Here's Betsy and me yesterday eating Mother's Day lunch at Isabella's (a wonderful restaurant) in Lynchburg. That's my birth mom below. Wish she could have been there. She and Betsy would have liked each other.^
When I was a little kid, say between 6 and 8, I came home on occasion with poison ivy on my little wiener and cried to my mother to help me with it. I had picked up the nasty swelling and itching because of this instinctive reaction little boys have to the urge to pee: they find something big and soak it down. In the woods, where we most often played, that'd be a tree. Poison ivy grew up the sides of trees. I hadn't learned about the poison ivy yet.
So here I am on the verge of tears telling Mom I need a little nursing and she's putting this pink lotion on my weenie, same as she would if it was my elbow. Until the day she wouldn't do that any more. I was probably 8, maybe 9. "Mama, I got it again," I said. "You got the pink stuff?"
But then I got what the little eagle gets when mama thinks its time: she pushed me out of the nest. "I'm going to let you do it this time," she said, smiling and handing the bottle over to me. "You know how and I'm cooking supper."
I'm not much of a sentimentalist, so when I think of my mother, it's stuff like that coming to the top. First time I ever spent the night in city jail, I showed up back home the next day, looking sheepish and mom greeted me with a grin and a cheerful, "What kind of bird can't fly?" Pause. "A jail bird. Hahahahahahahaha...." How the hell did she know? I hadn't told her. And she hadn't judged.
When I trudged into the kitchen--smelling biscuits baking and bacon frying--on one of those mornings after being out carousing with the boys, she'd meet me with, "Toss me your shorts and I'll sew them up again." She knew that Bobby Payne's little Simca--a car--had a spur over the wheel well where you got into the back seat that ripped my pants in the same place every time I went out with him and the boys. She knew I always sat in the same place in that little car and that I would never learn to get in the other side. She just sewed the pants.
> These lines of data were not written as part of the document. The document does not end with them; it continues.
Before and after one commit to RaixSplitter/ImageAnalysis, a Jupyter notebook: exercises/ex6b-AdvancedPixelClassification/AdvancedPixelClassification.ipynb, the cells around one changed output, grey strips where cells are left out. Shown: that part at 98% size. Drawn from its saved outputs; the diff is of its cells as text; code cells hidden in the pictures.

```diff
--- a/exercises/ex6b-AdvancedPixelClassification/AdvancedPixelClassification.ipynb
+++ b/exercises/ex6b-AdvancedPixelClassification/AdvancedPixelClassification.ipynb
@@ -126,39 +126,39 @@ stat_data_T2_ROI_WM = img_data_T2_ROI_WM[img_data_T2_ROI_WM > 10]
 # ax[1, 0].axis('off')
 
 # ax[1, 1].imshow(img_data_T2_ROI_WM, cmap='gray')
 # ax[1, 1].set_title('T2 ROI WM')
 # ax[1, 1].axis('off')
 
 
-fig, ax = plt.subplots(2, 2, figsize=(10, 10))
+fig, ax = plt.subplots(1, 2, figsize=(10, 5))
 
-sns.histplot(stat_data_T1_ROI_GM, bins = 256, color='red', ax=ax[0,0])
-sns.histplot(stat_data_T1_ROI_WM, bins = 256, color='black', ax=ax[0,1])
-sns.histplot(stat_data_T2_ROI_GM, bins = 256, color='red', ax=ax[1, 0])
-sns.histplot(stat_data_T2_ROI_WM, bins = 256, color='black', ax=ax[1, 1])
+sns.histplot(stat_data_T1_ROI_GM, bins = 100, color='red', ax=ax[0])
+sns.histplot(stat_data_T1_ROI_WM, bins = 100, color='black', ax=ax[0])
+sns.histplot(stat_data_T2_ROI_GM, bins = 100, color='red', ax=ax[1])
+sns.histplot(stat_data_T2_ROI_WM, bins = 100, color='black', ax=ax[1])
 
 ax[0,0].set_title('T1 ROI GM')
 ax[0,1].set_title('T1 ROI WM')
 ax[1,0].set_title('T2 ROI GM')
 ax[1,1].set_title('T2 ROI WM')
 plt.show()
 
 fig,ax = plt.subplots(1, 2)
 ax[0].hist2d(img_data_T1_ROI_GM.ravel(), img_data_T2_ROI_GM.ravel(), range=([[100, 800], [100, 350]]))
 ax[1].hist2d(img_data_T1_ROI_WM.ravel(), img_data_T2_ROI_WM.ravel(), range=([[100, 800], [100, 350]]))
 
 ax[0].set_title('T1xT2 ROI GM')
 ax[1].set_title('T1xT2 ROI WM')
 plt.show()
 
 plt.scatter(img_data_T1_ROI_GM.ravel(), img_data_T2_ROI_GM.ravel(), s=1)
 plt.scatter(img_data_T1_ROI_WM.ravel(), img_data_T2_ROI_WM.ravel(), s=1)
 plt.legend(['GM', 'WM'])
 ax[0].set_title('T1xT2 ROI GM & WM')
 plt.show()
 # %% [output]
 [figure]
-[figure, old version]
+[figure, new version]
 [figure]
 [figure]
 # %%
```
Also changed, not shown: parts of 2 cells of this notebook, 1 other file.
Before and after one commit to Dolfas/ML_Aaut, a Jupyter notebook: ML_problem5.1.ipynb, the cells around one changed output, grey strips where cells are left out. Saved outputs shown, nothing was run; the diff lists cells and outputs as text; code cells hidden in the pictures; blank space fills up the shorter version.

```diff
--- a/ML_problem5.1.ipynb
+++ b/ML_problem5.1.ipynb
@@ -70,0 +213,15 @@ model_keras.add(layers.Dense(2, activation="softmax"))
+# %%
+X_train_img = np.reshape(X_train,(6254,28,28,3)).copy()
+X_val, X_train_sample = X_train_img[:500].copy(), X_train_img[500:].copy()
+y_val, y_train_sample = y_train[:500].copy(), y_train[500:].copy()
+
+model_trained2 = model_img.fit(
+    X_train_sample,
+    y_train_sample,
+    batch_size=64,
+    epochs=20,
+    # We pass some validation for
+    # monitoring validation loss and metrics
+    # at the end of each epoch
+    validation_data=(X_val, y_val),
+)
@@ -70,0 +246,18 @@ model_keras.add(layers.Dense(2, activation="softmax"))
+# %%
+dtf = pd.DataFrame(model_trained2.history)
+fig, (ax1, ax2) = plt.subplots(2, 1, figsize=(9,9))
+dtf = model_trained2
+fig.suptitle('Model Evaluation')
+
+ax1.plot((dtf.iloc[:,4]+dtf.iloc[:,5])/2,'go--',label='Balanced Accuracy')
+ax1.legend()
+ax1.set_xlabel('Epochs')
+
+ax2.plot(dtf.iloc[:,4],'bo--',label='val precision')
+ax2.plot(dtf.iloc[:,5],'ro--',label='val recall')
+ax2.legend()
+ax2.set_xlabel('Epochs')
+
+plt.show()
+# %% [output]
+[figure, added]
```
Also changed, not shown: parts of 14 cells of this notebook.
The morning after I spent two hours in the back seat of a Winnebago-sized 1960 Buick with Christine Cash--both of us 15, but she quite a bit more experienced than I--Mom said, "Don't spend a lot of time worrying about it. You learn what you need when you need it." I hadn't said a word about my embarrassment. She just knew. She always knew.
Mom never said, "You shouldn't ...", but she often said, in expasperation, "You didn't!"
And she always listened when something was on my mind that was so heavy I couldn't give it to anybody else. I could tell her I was afraid, that I didn't understand, that I was embarrassed--which is worse than anything else. I could ask her why things work the way they do.
You know, I don't recall her saying anything especially profound in those situations--Mom was a simple country woman from Squirrel Creek, N.C.--but I learned a good bit because I could go through the exercise of learning, of questioning, of probing, of discovering how I felt about a whole variety of issues. It was OK to question anything. Anything at all. Even God.
This is not to give the short sentence to fathers because we--and I have two kids--have our place. It's just a different place. It's not less valuable, less caring, less nurturing. I heard a guy on the radio say the other day that the the worst human experience is a mother losing a child. That's just bullshit. A father's grief is no less sincere, deep and honest. It's simply expressed differently.
Still, the places in our lives of these invaluable people are almost parallel to the spot we fill ourselves. I discovered that when, years after my mother died, Betsy Gehman came along and and put calamine lotion on my bruised ego or my hurt feelings long after I imagined the need for a mother would have dissipated. Betsy has been every bit as giving, guiding, loving, coaching, scolding and kind as any mother could be. And it is important to me, even a couple of months short of my first Social Security check.
There's just some pieces of our lives that need mothering and nobody else can do it.